If you scored 0-3, probably don’t leave town just yet – there’s a few things AllBrand can definitely help improve for you. From 4-7, your rig is getting close to being fully ready to take whatever the great open road throws at it, but there are still some things which should be addressed to help you get the most of your rig. If you scored 8 or 9, congratulations! Your rig is ready to get out there and do some serious vanning.
A travel refrigerator, also known as a portable refrigerator or car fridge, is a compact appliance designed to keep food and beverages cool or frozen while on the go. It is specifically designed for travel, camping, road trips, RVs, boats, and other outdoor activities where access to a traditional refrigerator may be limited.
Travel refrigerators typically use a combination of a compressor, refrigerant, and insulation to cool the interior compartment. The compressor circulates the refrigerant, which absorbs heat from the interior and releases it outside. This process maintains a lower temperature inside the refrigerator, keeping the contents cool.
Travel refrigerators can be powered by various sources, including:
- 12-volt DC power: They can be directly connected to the vehicle’s cigarette lighter socket or auxiliary power outlet.

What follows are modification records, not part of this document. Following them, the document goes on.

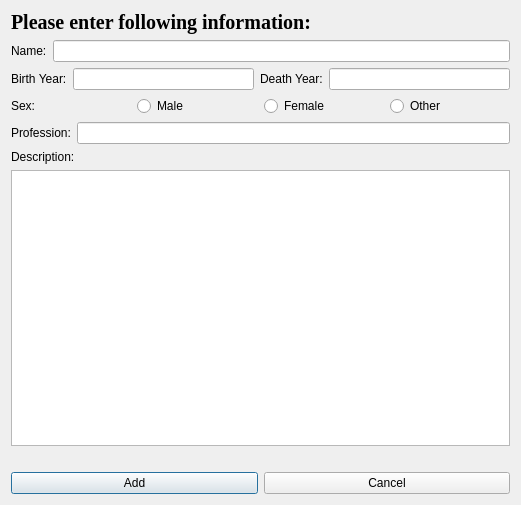
Before: the Qt Designer form add_persons.ui in HKH515/VLN56, drawn with Qt 5.
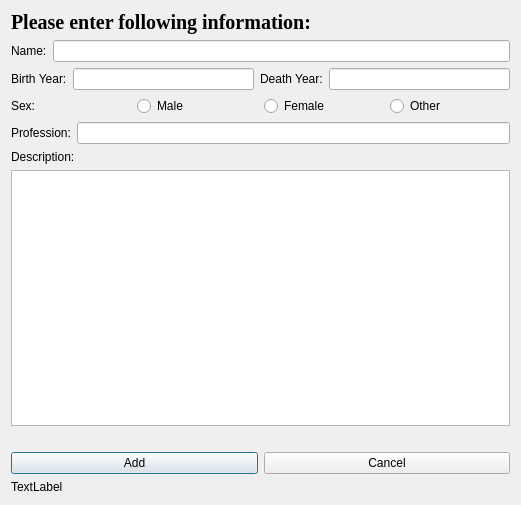
After: the same form once the commit is applied.

Commit message: error msg in add person

What changed in the file:
```diff
--- a/add_persons.ui
+++ b/add_persons.ui
@@ -144,6 +144,13 @@
      </item>
     </layout>
    </item>
+   <item>
+    <widget class="QLabel" name="error_label">
+     <property name="text">
+      <string>TextLabel</string>
+     </property>
+    </widget>
+   </item>
   </layout>
  </widget>
  <resources/>
```
The commit also changes 2 other files.
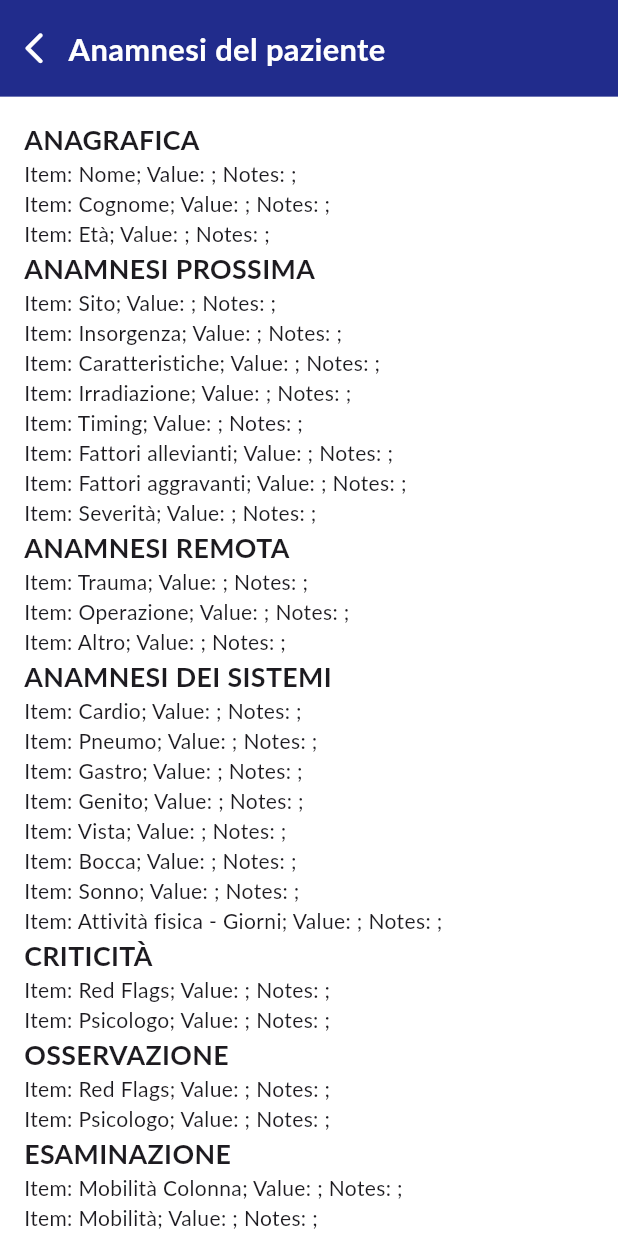
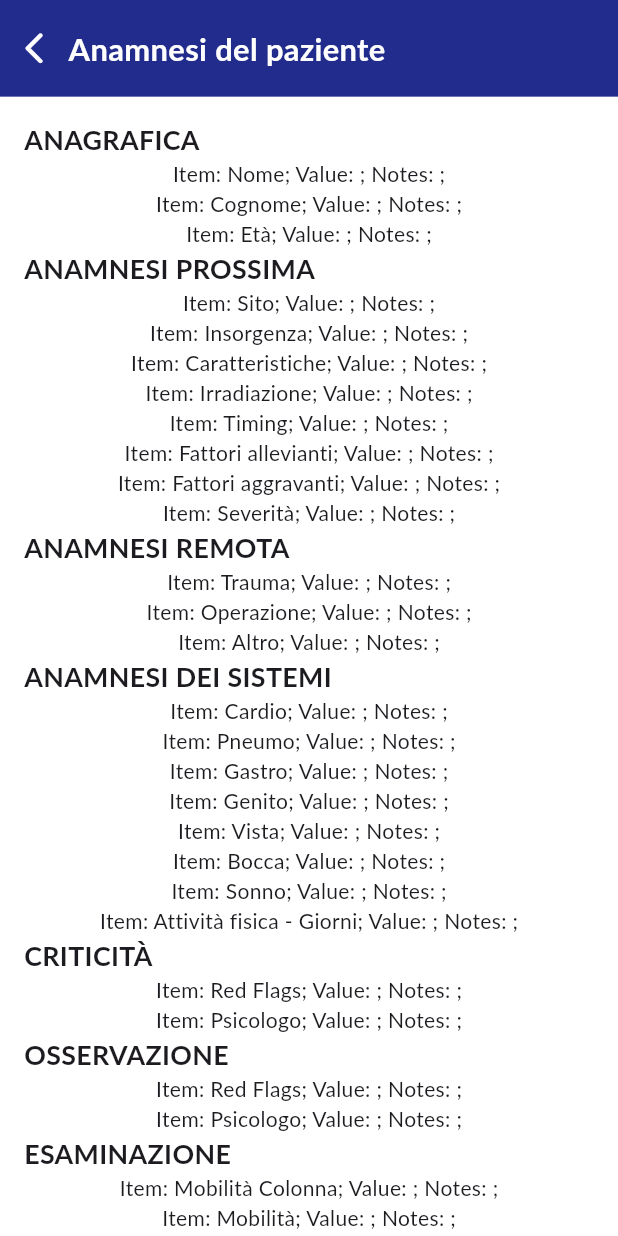
Before and after one commit to simoghiazzi/therAPP, a Flutter app: the NewPatientScreen screen opened directly, after a tap on "CONFERMA", on a phone screen of 412 x 824 dp. Run offline on Flutter 3.47's test engine with Material 3 defaults, Android fonts, the light colour scheme and no system bars; our stand-ins replace sizer; Roboto replaces fonts that are missing (Lato).

Commit message:
Setup function to render correct type of Field

```diff
--- /dev/null
+++ b/lib/utils/render_module_field.dart
@@ -0,0 +1,8 @@
+import 'package:flutter/material.dart'; // Import for JSON decoding
+
+Widget renderModuleField(dynamic field) {
+  return Text(
+    'Item: ${field['name']}; Value: ${field['value']}; Notes: ${field['notes']};',
+    style: const TextStyle(fontSize: 14),
+  );
+}
--- a/lib/views/NewPatient/components/new_patient_body.dart
+++ b/lib/views/NewPatient/components/new_patient_body.dart
@@ -1,4 +1,5 @@
 import 'package:flutter/material.dart';
+import 'package:therAPP/utils/render_module_field.dart';
 import 'package:therAPP/views/Home/components/rounded_button.dart';
 import 'package:therAPP/views/Utils/custom_sizer.dart';
 import 'package:therAPP/views/Utils/top_bar.dart';
@@ -136,11 +137,10 @@ class NewPatientBodyState extends State<NewPatientBody> {
                           if (entry.value is List) {
                             entryWidgets.addAll(
                               (entry.value as List).map<Widget>((item) {
-                                if (item is Map && item.containsKey('name')) {
-                                  return Text(
-                                    'Item: ${item['name']}; Value: ${item['value']}; Notes: ${item['notes']};',
-                                    style: const TextStyle(fontSize: 14),
-                                  );
+                                if (item is Map) {
+                                  return Align(
+                                      alignment: Alignment.center,
+                                      child: renderModuleField(item));
                                 }
                                 return const SizedBox.shrink();
                               }).toList(),
```
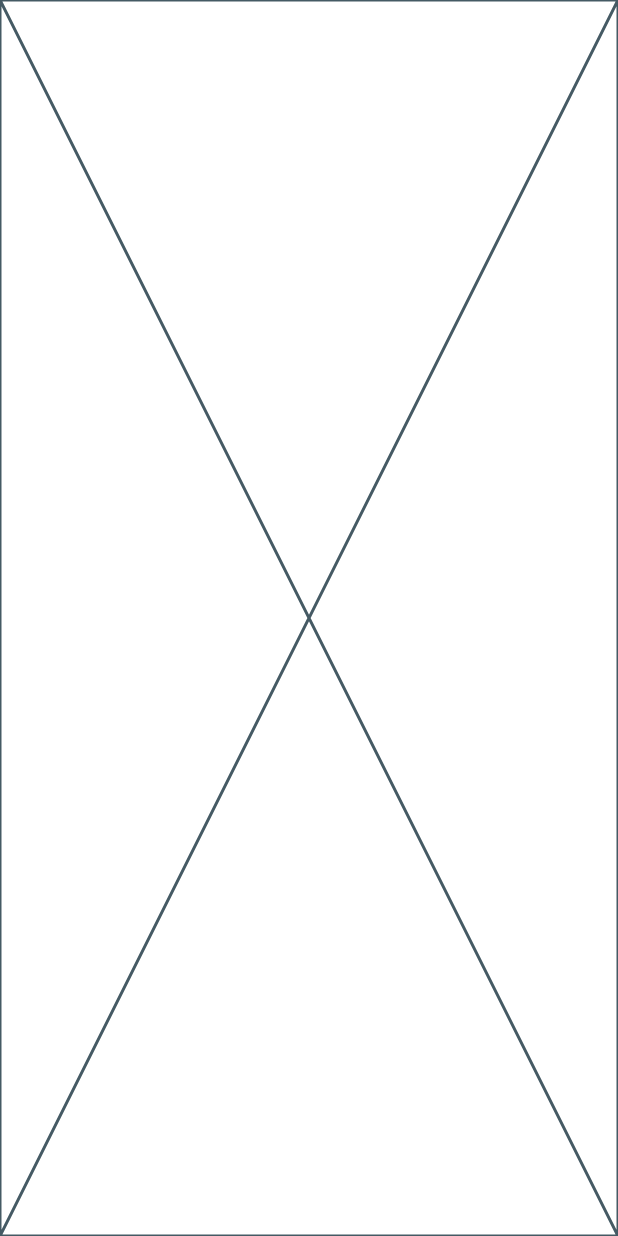
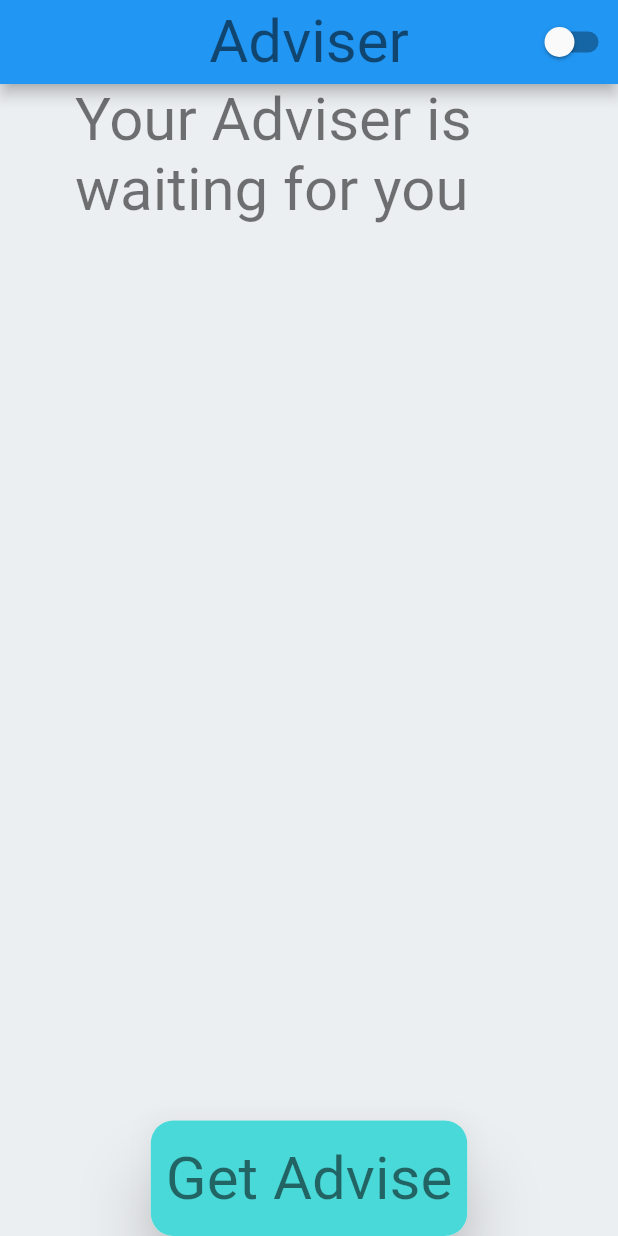
Before and after one commit to Last-dreamer/adviser, a Flutter app: the screen it shows after launch, on a phone screen of 412 x 824 dp. Run offline on Flutter 3.47's test engine with Material 2 defaults, Android fonts, the phone set to English and light mode, and no system bars.

Commit message:
adding latest code

```diff
--- a/lib/main.dart
+++ b/lib/main.dart
@@ -1,5 +1,6 @@
 
-import 'package:adviser/presentation/services/theme_service.dart';
+import 'package:adviser/presentation/core/services/theme_service.dart';
+import 'package:adviser/presentation/pages/advise/advise.dart';
 import 'package:adviser/theme.dart';
 import 'package:flutter/material.dart';
 import 'package:provider/provider.dart';
@@ -21,7 +22,7 @@ class MyApp extends StatelessWidget {
         themeMode: themeService.isDarkModeOn ? ThemeMode.dark : ThemeMode.light,
         theme: AppTheme.lightTheme,
         darkTheme: AppTheme.darkTheme,
-        home: const Placeholder(),
+        home: const AdviserPage(),
       );
     });
   }
--- /dev/null
+++ b/lib/presentation/pages/advise/advise.dart
@@ -0,0 +1,33 @@
+
+
+import 'package:adviser/presentation/core/services/theme_service.dart';
+import 'package:adviser/presentation/pages/advise/widgets/custom_button.dart';
+import 'package:flutter/material.dart';
+import 'package:provider/provider.dart';
+
+class AdviserPage extends StatelessWidget {
+  const AdviserPage({super.key});
+
+  @override
+  Widget build(BuildContext context) {
+    final themedata = Theme.of(context);
+    return Scaffold(
+      appBar: AppBar(
+        title: Text("Adviser", style: themedata.textTheme.headlineLarge),
+        centerTitle: true,
+        actions: [
+          Switch(value: Provider.of<ThemeService>(context, listen: false).isDarkModeOn, onChanged: (v){
+            Provider.of<ThemeService>(context, listen: false).toggleTheme();
+
+          })
+        ],
+      ),
+      body:   Padding(padding:  const  EdgeInsets.symmetric(horizontal: 50),
+      child: Column(children: [
+
+        Expanded(child: Text("Your Adviser is waiting for you ", style: themedata.textTheme.headlineLarge)),
+       const  CustomButton(),
+      ],),)
+    );
+  }
+}
--- /dev/null
+++ b/lib/presentation/pages/advise/widgets/custom_button.dart
@@ -0,0 +1,28 @@
+
+
+
+import 'package:flutter/material.dart';
+
+class CustomButton extends StatelessWidget {
+  const CustomButton({super.key});
+
+  @override
+  Widget build(BuildContext context) {
+
+    final themdata = Theme.of(context);
+    return InkResponse(
+      onTap: (){},
+      child: Material(
+        elevation: 20,
+        borderRadius: BorderRadius.circular(15),
+        child: Container(
+          decoration: BoxDecoration(
+            borderRadius: BorderRadius.circular(15),
+            color: themdata.colorScheme.secondary
+          ),
+          child: Padding(padding:const  EdgeInsets.symmetric(horizontal: 10, vertical: 15), child: Text("Get Advise", style:themdata.textTheme.headlineLarge),),
+        ),
+      ),
+    );
+  }
+}
```
Also changed, not shown: lib/presentation/core/services/theme_service.dart (renamed from lib/presentation/services/theme_service.dart).
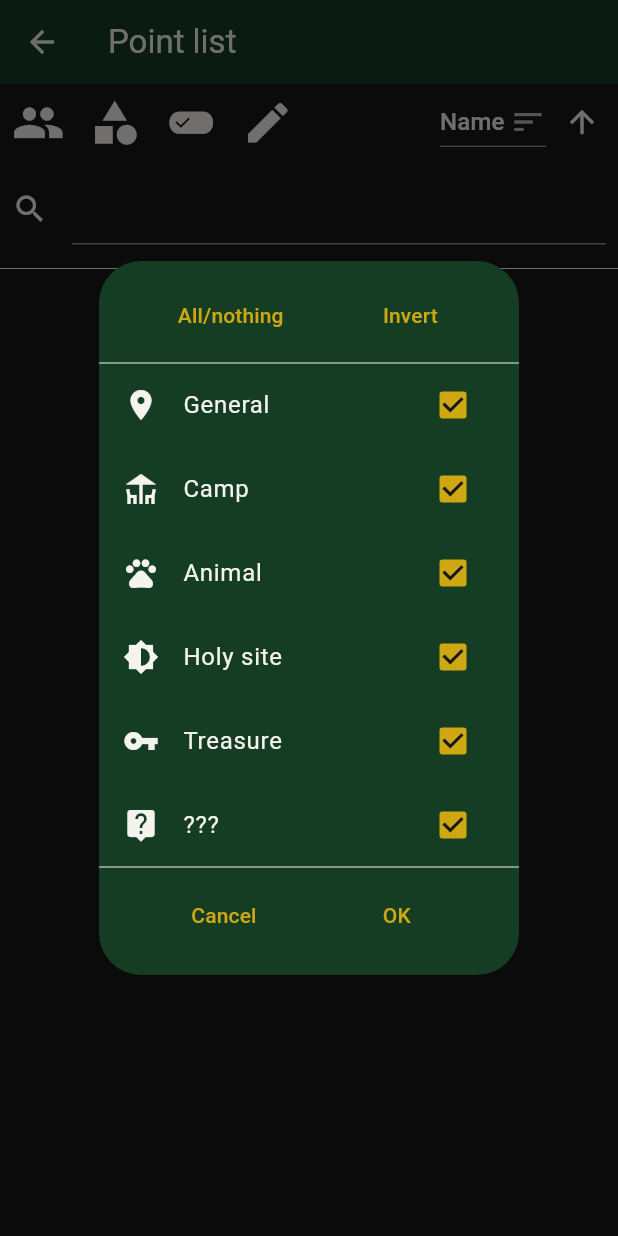
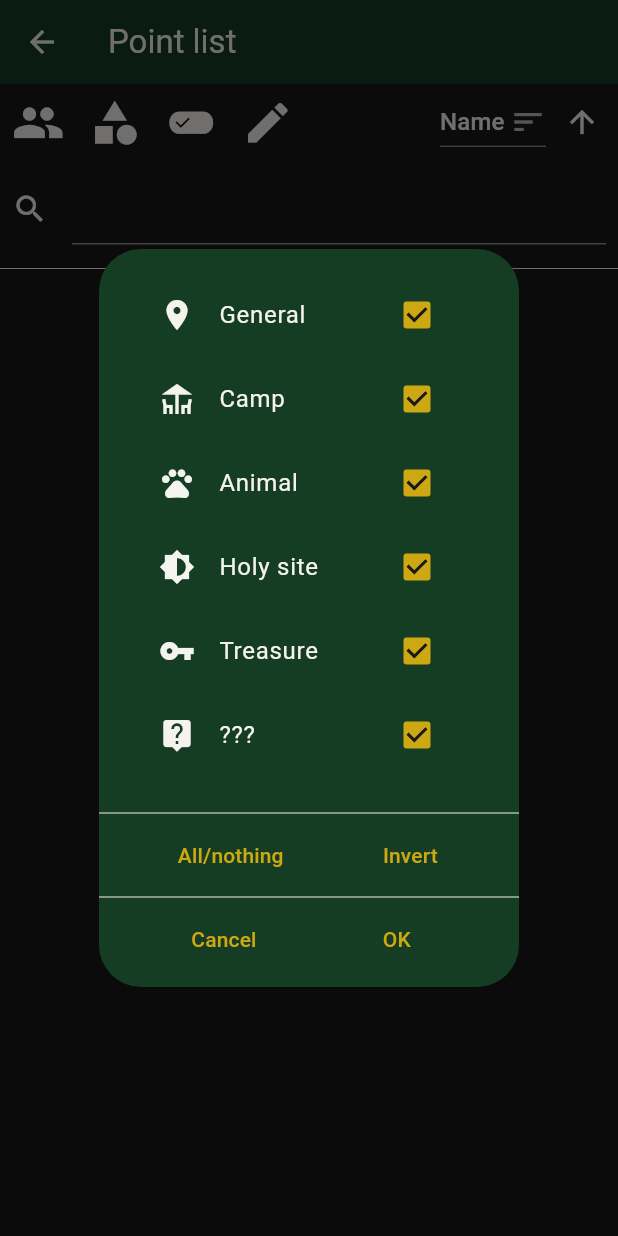
Before and after one commit to Cernobor/oko-app, a Flutter app: the PointList screen opened directly with empty values, after a tap on the "category" icon, on a phone screen of 412 x 824 dp. Run offline on Flutter 3.47's test engine with Material 2 defaults, Android fonts, the phone set to English and light mode, and no system bars; our stand-ins replace diacritic, flutter_colorpicker, flutter_compass, flutter_map, get_it, image_picker and 6 more; missing offline and left inert: filesize, flutter_archive, flutter_vibrate, positioned_tap_detector_2, qr_code_scanner, vector_map_tiles and 1 more; accounts and stored records are empty.

Commit message:
Fix point list filter dialogs.
* Point list filter dialogs layout redone with scrollable AlertDialog.

Fix #1

```diff
--- a/lib/dialogs/multi_checker.dart
+++ b/lib/dialogs/multi_checker.dart
@@ -17,7 +17,8 @@ class MultiCheckerSwitcher {
   final String onLabel;
   final bool value;
 
-  MultiCheckerSwitcher({required this.offLabel, required this.onLabel, required this.value});
+  MultiCheckerSwitcher(
+      {required this.offLabel, required this.onLabel, required this.value});
 }
 
 class MultiChecker<T> extends StatefulWidget {
@@ -68,8 +69,18 @@ class _MultiCheckerState<T> extends State<MultiChecker<T>> {
 
   @override
   Widget build(BuildContext context) {
-    return SimpleDialog(
-      children: <Widget>[
+    return AlertDialog(
+      scrollable: true,
+      actionsPadding: const EdgeInsets.fromLTRB(0, 0, 0, 8),
+      actions: [
+        Column(
+          children: [
+            const Padding(
+                padding: EdgeInsets.only(bottom: 4),
+                child: Divider(
+                  thickness: 0,
+                  height: 0,
+                )),
             Row(
               mainAxisSize: MainAxisSize.max,
               mainAxisAlignment: MainAxisAlignment.spaceEvenly,
@@ -120,14 +131,30 @@ class _MultiCheckerState<T> extends State<MultiChecker<T>> {
                 ],
               ),
             const Padding(
-            padding: EdgeInsets.only(top: 8),
+                padding: EdgeInsets.symmetric(vertical: 4),
                 child: Divider(
                   thickness: 0,
                   height: 0,
                 )),
-        ListView(
-          scrollDirection: Axis.vertical,
-          shrinkWrap: true,
+            Row(
+              mainAxisSize: MainAxisSize.max,
+              mainAxisAlignment: MainAxisAlignment.spaceEvenly,
+              crossAxisAlignment: CrossAxisAlignment.end,
+              children: [
+                TextButton(
+                  onPressed: onCancel,
+                  child: Text(I18N.of(context).dialogCancel),
+                ),
+                TextButton(
+                  onPressed: onOk,
+                  child: Text(I18N.of(context).ok),
+                )
+              ],
+            )
+          ],
+        ),
+      ],
+      content: Column(
         children: widget.items
             .asMap()
             .map((int idx, T item) => MapEntry(
@@ -143,28 +170,6 @@ class _MultiCheckerState<T> extends State<MultiChecker<T>> {
             .values
             .toList(growable: false),
       ),
-        const Padding(
-            padding: EdgeInsets.only(bottom: 8),
-            child: Divider(
-              thickness: 0,
-              height: 0,
-            )),
-        Row(
-          mainAxisSize: MainAxisSize.max,
-          mainAxisAlignment: MainAxisAlignment.spaceEvenly,
-          crossAxisAlignment: CrossAxisAlignment.end,
-          children: <Widget>[
-            TextButton(
-              child: Text(I18N.of(context).dialogCancel),
-              onPressed: onCancel,
-            ),
-            TextButton(
-              child: Text(I18N.of(context).ok),
-              onPressed: onOk,
-            )
-          ],
-        ),
-      ],
     );
   }
 
```
Also changed, not shown: lib/dialogs/single_chooser.dart (+30 -26 lines). Lines whose indentation alone changed are shown as unchanged.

- 110-240-volt AC power: Some models come with an AC adapter, allowing them to be plugged into standard wall outlets.
- Dual power: Certain models offer both 12-volt DC and 110-240-volt AC compatibility, providing flexibility for different power sources.
Travel refrigerators come in a range of sizes to suit different needs. Common sizes include 15 to 45 liters (approximately 0.5 to 1.6 cubic feet). Smaller sizes are ideal for personal use or short trips, while larger sizes can accommodate more food and beverages for extended periods.
Yes, many travel refrigerators have a freezing function or a temperature range that allows them to freeze items. However, it’s important to check the specifications of the specific model you’re interested in to ensure it has the freezing capabilities you need.
The noise level of travel refrigerators can vary depending on the model and manufacturer. Some units operate quietly, while others may produce a low level of noise due to the compressor and fan operation. It’s a good idea to read customer reviews and specifications to get an idea of the noise level before purchasing.
Most travel refrigerators are designed to operate continuously as long as they have a power source. However, it’s important to consider the power draw and the capacity of your power source, especially if you’re using the refrigerator in a vehicle or a battery-powered setup. Running the refrigerator for extended periods without the engine running may drain the vehicle’s battery.